Work instruction — Could you copy out every line of the data where the word "extends" occurs?

Materials provided —

=== Section Start ===

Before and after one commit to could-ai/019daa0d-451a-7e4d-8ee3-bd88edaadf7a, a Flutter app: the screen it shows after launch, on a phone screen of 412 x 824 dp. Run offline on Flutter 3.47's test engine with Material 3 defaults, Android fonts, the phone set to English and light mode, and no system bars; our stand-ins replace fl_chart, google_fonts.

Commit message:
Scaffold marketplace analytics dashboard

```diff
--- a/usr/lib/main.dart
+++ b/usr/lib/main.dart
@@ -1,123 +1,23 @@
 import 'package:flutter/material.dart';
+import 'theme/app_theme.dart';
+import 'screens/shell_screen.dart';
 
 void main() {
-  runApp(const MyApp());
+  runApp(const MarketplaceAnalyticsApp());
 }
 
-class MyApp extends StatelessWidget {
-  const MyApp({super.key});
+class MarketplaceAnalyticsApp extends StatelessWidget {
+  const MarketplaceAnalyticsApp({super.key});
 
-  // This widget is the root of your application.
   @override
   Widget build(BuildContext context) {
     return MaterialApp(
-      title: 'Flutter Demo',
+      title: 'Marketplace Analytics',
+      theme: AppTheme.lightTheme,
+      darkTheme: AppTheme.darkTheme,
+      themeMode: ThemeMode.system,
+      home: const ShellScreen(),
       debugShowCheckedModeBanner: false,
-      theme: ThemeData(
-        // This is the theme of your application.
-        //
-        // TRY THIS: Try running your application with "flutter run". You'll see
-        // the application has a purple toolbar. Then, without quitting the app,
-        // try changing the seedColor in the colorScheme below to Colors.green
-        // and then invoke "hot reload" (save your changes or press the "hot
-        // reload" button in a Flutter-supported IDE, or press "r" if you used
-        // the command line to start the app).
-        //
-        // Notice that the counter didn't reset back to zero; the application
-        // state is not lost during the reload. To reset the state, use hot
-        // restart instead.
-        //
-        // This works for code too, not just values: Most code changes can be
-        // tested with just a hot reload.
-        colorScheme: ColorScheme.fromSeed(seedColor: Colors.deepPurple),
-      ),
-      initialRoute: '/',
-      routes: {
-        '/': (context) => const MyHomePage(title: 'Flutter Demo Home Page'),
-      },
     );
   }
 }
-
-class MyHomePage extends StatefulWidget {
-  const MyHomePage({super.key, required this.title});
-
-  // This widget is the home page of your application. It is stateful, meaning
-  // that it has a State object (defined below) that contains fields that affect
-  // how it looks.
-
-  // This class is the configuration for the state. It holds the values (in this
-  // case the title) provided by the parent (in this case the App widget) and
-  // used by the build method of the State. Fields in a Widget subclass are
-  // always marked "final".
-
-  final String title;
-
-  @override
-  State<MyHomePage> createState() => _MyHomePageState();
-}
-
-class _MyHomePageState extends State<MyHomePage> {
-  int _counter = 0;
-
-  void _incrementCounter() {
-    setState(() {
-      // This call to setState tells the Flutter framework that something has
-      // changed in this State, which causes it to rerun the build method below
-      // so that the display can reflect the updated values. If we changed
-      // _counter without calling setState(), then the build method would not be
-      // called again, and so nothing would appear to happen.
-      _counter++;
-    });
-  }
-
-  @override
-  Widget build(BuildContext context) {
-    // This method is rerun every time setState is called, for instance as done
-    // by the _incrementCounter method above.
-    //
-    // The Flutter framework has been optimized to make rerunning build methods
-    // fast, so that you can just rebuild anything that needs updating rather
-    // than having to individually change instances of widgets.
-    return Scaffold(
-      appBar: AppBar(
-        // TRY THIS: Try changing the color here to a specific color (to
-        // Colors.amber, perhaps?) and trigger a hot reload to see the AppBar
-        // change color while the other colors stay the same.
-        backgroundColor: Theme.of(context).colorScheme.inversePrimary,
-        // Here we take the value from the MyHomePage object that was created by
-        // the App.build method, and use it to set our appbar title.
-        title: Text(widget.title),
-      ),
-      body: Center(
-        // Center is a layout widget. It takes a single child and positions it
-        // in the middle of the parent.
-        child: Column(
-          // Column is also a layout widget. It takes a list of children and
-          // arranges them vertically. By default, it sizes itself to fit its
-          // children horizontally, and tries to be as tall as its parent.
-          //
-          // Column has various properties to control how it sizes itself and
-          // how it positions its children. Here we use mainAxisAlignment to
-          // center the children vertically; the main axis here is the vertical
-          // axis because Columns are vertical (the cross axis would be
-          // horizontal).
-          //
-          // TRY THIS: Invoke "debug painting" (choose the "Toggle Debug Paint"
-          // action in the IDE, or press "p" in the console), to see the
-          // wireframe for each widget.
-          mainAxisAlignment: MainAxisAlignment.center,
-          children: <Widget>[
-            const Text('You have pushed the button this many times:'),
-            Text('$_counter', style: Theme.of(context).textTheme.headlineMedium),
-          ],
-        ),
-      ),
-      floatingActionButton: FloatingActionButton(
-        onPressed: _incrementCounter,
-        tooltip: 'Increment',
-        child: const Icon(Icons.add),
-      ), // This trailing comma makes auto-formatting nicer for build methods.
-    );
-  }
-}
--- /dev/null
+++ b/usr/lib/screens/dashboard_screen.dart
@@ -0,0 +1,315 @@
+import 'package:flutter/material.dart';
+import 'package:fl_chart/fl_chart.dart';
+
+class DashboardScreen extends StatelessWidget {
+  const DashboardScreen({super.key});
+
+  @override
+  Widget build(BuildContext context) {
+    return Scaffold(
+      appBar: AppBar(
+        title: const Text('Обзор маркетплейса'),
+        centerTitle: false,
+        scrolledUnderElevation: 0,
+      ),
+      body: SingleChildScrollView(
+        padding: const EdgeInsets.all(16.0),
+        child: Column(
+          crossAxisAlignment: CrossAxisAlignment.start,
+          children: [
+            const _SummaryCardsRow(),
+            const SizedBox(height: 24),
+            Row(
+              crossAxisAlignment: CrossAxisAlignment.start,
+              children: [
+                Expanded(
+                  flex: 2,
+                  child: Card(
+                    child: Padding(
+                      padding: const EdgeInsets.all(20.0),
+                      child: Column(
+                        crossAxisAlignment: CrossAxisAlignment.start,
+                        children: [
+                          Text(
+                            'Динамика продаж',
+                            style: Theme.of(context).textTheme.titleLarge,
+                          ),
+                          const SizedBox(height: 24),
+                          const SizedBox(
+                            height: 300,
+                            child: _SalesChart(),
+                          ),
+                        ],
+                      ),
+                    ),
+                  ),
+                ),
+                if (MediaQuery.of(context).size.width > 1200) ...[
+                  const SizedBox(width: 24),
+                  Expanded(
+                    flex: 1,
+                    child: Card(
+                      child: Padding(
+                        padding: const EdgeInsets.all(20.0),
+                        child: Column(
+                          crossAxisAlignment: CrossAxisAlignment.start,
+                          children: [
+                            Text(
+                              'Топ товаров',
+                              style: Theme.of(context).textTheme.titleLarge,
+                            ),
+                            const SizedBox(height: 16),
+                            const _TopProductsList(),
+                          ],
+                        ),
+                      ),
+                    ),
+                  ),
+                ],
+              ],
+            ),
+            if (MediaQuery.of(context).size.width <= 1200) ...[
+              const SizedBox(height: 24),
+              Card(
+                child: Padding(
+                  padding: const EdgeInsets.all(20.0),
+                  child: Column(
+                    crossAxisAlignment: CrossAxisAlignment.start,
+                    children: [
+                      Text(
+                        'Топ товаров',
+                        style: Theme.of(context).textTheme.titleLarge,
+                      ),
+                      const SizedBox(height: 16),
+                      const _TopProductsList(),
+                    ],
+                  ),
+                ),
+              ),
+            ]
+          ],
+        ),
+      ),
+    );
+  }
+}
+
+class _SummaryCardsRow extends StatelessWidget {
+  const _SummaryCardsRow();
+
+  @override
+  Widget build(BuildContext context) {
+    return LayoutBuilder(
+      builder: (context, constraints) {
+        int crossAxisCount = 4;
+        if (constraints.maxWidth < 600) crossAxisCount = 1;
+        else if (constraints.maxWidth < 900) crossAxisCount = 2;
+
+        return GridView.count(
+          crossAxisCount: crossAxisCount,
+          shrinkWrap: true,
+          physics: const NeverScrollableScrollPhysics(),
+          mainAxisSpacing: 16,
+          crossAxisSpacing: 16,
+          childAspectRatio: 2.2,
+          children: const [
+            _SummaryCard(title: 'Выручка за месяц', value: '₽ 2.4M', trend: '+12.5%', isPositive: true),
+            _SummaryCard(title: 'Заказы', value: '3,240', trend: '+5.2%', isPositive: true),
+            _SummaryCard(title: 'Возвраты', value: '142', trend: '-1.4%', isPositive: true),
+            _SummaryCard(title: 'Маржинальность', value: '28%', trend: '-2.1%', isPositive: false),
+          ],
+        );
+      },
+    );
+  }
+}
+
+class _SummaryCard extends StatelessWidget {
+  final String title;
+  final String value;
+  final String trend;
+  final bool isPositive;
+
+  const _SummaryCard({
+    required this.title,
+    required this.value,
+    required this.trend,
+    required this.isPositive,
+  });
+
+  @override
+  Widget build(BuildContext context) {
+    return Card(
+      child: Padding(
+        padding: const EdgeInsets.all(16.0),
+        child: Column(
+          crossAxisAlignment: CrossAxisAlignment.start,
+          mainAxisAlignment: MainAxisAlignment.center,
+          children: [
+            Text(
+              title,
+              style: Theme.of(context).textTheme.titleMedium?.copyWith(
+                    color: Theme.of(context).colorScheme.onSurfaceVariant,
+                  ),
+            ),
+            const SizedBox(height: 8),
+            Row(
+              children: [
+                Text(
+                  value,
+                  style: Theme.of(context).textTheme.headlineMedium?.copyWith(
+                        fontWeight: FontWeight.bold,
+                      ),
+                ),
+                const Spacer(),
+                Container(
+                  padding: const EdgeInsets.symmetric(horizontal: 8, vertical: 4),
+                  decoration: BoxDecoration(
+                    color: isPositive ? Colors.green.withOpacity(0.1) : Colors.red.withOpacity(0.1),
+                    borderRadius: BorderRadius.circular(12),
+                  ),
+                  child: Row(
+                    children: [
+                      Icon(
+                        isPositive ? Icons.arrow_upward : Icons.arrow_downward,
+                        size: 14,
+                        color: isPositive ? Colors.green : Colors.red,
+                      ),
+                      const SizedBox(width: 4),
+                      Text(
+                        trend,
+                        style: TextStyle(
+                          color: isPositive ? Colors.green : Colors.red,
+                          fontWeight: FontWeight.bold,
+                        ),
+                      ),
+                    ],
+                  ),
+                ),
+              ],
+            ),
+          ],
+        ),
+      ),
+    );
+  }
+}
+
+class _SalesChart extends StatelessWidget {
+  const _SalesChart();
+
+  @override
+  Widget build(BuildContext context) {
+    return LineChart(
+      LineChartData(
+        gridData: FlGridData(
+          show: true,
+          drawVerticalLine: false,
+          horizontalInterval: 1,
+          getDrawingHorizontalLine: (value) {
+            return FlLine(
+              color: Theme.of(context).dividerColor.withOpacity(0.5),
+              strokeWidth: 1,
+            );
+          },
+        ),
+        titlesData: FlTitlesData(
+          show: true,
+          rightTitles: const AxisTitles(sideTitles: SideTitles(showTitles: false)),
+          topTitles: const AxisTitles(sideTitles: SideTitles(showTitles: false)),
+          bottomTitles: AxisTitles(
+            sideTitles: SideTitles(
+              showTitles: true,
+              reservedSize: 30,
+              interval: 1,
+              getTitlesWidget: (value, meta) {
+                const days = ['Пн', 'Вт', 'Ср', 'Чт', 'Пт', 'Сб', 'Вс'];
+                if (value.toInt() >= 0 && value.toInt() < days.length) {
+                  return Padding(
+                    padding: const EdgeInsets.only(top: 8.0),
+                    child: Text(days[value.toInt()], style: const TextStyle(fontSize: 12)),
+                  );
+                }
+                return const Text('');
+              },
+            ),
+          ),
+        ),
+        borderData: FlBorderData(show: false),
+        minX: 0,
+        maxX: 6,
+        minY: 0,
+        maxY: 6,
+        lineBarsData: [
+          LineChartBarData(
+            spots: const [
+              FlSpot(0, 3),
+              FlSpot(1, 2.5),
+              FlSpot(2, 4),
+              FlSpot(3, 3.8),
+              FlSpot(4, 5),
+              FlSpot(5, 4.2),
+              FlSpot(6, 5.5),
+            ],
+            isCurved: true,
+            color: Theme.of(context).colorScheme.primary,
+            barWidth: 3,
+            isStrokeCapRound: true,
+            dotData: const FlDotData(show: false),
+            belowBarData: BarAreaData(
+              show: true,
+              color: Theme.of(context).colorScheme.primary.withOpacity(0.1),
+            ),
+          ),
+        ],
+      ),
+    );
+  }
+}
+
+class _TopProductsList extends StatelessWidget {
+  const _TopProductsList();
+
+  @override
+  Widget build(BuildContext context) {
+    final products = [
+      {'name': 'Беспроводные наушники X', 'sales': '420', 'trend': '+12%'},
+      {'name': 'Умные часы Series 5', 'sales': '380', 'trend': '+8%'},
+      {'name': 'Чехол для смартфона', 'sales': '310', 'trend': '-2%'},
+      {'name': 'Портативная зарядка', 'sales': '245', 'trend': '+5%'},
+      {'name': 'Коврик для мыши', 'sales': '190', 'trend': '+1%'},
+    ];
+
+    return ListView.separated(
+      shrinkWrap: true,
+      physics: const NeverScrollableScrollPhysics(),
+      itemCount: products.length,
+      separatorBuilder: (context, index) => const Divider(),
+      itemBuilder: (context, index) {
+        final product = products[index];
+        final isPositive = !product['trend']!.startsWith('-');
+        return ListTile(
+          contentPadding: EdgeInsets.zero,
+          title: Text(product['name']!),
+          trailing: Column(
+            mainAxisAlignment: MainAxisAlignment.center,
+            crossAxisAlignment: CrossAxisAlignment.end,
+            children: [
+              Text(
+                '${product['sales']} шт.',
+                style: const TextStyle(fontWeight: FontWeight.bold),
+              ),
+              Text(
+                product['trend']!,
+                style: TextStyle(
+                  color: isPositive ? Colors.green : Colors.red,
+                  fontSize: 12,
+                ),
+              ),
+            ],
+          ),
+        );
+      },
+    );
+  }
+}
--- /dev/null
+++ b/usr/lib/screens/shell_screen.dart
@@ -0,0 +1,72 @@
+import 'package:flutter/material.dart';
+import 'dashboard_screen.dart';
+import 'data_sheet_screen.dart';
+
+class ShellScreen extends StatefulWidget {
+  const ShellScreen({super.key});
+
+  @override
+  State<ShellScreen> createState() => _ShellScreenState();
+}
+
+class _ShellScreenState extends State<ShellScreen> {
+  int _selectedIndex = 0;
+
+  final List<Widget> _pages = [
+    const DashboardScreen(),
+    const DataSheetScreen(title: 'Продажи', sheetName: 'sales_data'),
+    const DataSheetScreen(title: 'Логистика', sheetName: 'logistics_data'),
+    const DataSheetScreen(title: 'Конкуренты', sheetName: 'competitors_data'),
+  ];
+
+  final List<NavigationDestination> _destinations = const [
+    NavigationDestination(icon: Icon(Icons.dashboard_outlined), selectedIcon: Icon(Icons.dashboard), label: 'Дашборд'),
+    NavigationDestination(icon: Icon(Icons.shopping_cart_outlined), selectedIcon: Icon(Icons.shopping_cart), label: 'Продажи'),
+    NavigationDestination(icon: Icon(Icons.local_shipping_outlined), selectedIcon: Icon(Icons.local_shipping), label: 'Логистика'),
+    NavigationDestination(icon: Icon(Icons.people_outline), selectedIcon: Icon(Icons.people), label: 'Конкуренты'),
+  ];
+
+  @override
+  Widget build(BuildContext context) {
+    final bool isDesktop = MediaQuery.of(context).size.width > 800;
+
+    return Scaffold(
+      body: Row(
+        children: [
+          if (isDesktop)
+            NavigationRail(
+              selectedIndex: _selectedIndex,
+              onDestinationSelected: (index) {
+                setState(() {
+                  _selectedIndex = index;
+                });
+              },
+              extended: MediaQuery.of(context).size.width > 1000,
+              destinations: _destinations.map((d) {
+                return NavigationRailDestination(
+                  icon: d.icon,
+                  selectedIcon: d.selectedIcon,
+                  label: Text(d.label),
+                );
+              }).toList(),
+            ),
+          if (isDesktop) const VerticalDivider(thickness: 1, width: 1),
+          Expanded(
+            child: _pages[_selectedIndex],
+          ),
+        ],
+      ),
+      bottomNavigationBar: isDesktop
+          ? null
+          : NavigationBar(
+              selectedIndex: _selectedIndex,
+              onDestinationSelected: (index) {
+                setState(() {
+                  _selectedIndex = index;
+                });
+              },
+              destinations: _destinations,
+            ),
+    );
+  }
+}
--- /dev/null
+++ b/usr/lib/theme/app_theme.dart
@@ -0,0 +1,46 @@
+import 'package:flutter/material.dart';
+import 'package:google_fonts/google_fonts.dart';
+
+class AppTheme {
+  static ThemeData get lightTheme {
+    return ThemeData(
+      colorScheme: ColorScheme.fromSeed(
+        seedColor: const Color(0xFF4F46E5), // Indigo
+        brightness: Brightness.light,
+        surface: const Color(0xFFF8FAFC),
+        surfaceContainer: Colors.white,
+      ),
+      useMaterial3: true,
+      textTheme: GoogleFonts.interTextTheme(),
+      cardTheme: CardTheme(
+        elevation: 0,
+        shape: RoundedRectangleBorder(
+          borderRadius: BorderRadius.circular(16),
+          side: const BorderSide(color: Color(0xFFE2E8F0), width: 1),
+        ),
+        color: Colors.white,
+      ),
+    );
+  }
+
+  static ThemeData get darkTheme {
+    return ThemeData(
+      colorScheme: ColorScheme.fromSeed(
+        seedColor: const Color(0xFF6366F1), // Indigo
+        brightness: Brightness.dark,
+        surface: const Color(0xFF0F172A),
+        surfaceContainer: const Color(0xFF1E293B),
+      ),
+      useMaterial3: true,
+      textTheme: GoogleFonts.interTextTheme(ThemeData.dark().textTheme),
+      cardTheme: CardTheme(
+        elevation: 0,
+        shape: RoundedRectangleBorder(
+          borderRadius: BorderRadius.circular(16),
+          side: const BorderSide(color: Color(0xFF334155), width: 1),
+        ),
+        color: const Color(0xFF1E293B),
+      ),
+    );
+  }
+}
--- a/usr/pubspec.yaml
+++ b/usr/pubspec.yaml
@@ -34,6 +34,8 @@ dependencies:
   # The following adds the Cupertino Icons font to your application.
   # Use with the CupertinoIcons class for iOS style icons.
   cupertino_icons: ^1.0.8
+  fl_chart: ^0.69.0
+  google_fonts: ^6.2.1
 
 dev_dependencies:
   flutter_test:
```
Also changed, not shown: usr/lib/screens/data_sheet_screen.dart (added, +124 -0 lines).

=== Section End ===

Result for this exercise —
-class MyApp extends StatelessWidget {
+class MarketplaceAnalyticsApp extends StatelessWidget {
-class MyHomePage extends StatefulWidget {
-class _MyHomePageState extends State<MyHomePage> {
+class DashboardScreen extends StatelessWidget {
+class _SummaryCardsRow extends StatelessWidget {
+class _SummaryCard extends StatelessWidget {
+class _SalesChart extends StatelessWidget {
+class _TopProductsList extends StatelessWidget {
+class ShellScreen extends StatefulWidget {
+class _ShellScreenState extends State<ShellScreen> {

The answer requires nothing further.